ConTech Conversations presents a discussion with a leader in the construction technology field each month. Click here for past discussions.
Jim Lynch, it’s safe to say, has seen a lot. The senior vice president and general manager of Autodesk Construction Solutions, Lynch has seen a lot of contech trends evolve in his 25 years in the industry, from automation and AI development to a new future with robots and digital twins. His experience also helps him to pinpoint future trends, like the use of robots and digital twins in the construction sector, which he expects to become more widespread in coming years.
After graduating from Fitchburg State University in Fitchburg, Massachusetts, he found his way to a couple of different companies before joining Autodesk in 1997. While there, Lynch worked with the company on computer-aided design, developing the next-generation mechanical-design product Autodesk Inventor.
Here, Lynch talks about his career, the most impressive contech developments of the last 25 years and what he thinks the next 25 will bring.
Editor’s Note: This interview has been edited for brevity and clarity.

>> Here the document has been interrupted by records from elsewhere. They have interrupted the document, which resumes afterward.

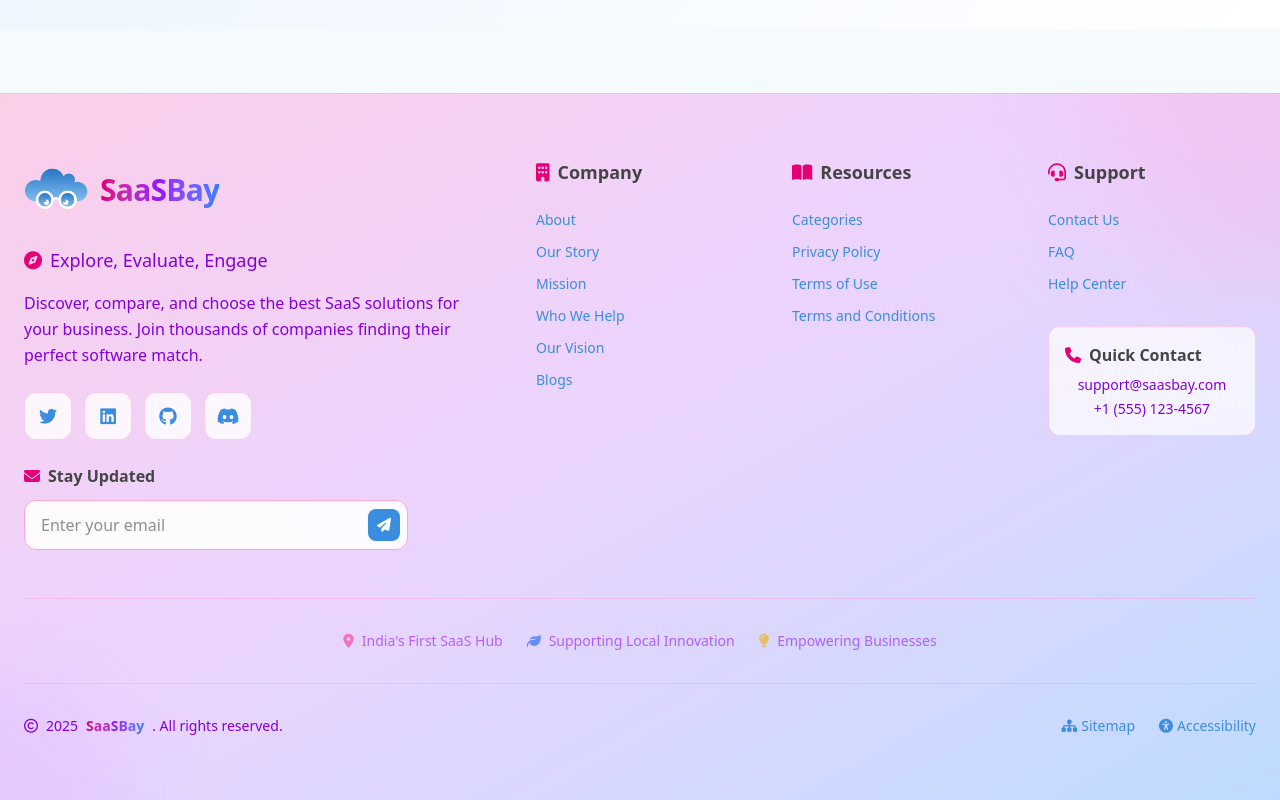
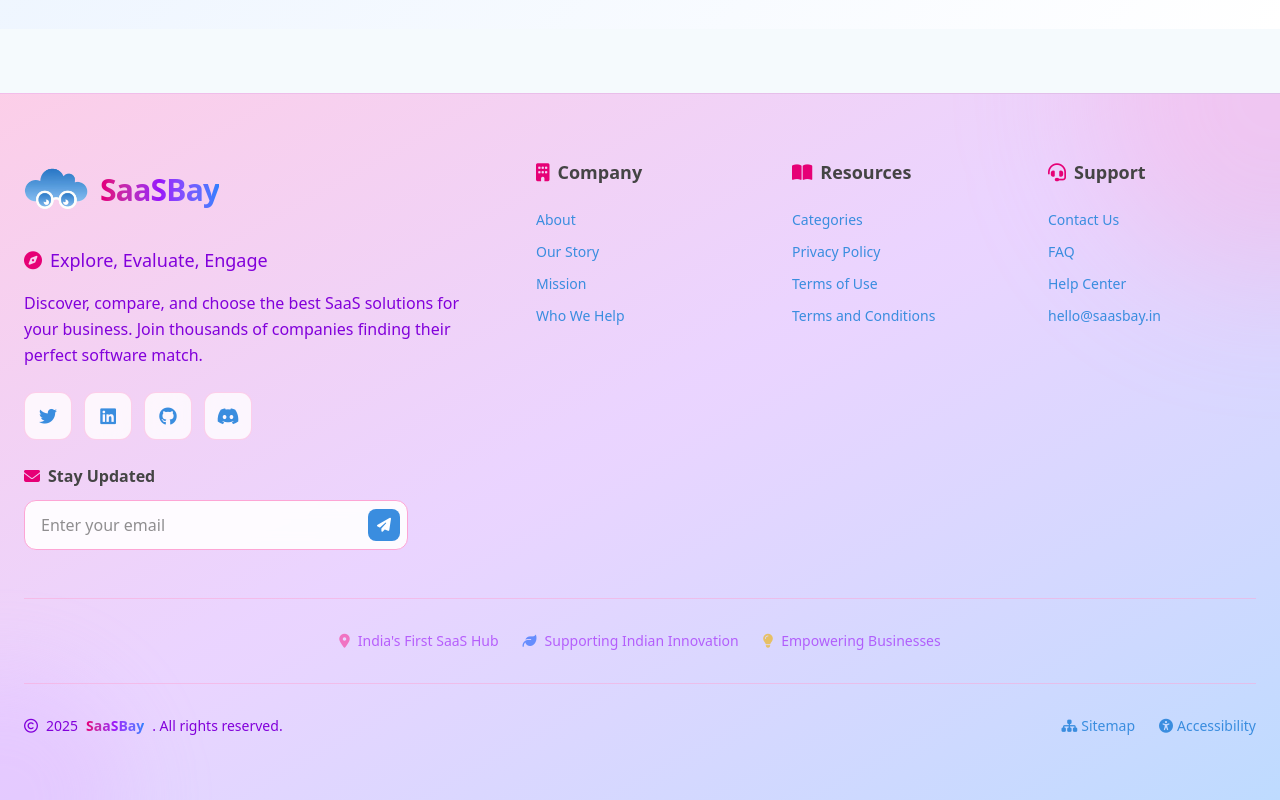
Before and after one commit to SaaSBay/SaaSBay, a React (Vite) app: page /SaaSBay/contact-us in a window 1280 px wide. Shown: the part 1426-2226 px from the top of the page. Built offline with nearby package versions, Linux system fonts and the light colour scheme.

Commit message:
changed the email and footer

```diff
--- a/src/components/Footer.jsx
+++ b/src/components/Footer.jsx
@@ -7,8 +7,6 @@
   { name: "Our Story", href: "/about#our-story" },
   { name: "Mission", href: "/about#mission" },
   { name: "Who We Help", href: "/about#who-we-help" },
-  { name: "Our Vision", href: "/about#vision" },
-  { name: "Blogs", href: "/blog" },
 ];
 
 const resourcesLinks = [
@@ -22,6 +20,7 @@
   { name: "Contact Us", href: "/#contact-us" },
   { name: "FAQ", href: "/faq" },
   { name: "Help Center", href: "/help" },
+  { name : "hello@saasbay.in", href: "mailto: hello@saasbay.in" },
 ];
 
 const social = [
@@ -193,15 +192,7 @@
               {renderLinks(supportLinks)}
             </ul>
 
-            {/* Contact Info Card */}
-            <div className="mt-8 p-4 bg-white/70 backdrop-blur-sm rounded-xl border border-pink-300/50">
-              <h4 className="font-semibold text-purple-900 mb-2 flex items-center gap-2">
-                <i className="fas fa-phone text-pink-600"></i>
-                Quick Contact
-              </h4>
-              <p className="text-sm text-purple-700 mb-1">support@saasbay.com</p>
-              <p className="text-sm text-purple-700">+1 (555) 123-4567</p>
-            </div>
+
           </div>
         </div>
 
@@ -214,7 +205,7 @@
     </div>
     <div className="flex items-center gap-2 text-sm text-purple-600">
       <i className="fas fa-leaf text-blue-600"></i>
-      <span>Supporting Local Innovation</span>
+      <span>Supporting Indian Innovation</span>
     </div>
     <div className="flex items-center gap-2 text-sm text-purple-600">
       <i className="fas fa-lightbulb text-yellow-500"></i>
```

CONSTRUCTION DIVE: What sparked your interest in construction technology?
JIM LYNCH: I was intrigued after working on Autodesk Inventor for three years. I was paying close attention to the other markets that are best served [by technology], and I have always found the construction space interesting. It seemed inefficient and like it produced a lot of waste. Every project seemed unique. I remember thinking: “If construction could embrace more technology and mechanical or manufacturing processes [such as] right to drive, more predictability and consistency and better utilization of materials and resources, that could be really interesting.”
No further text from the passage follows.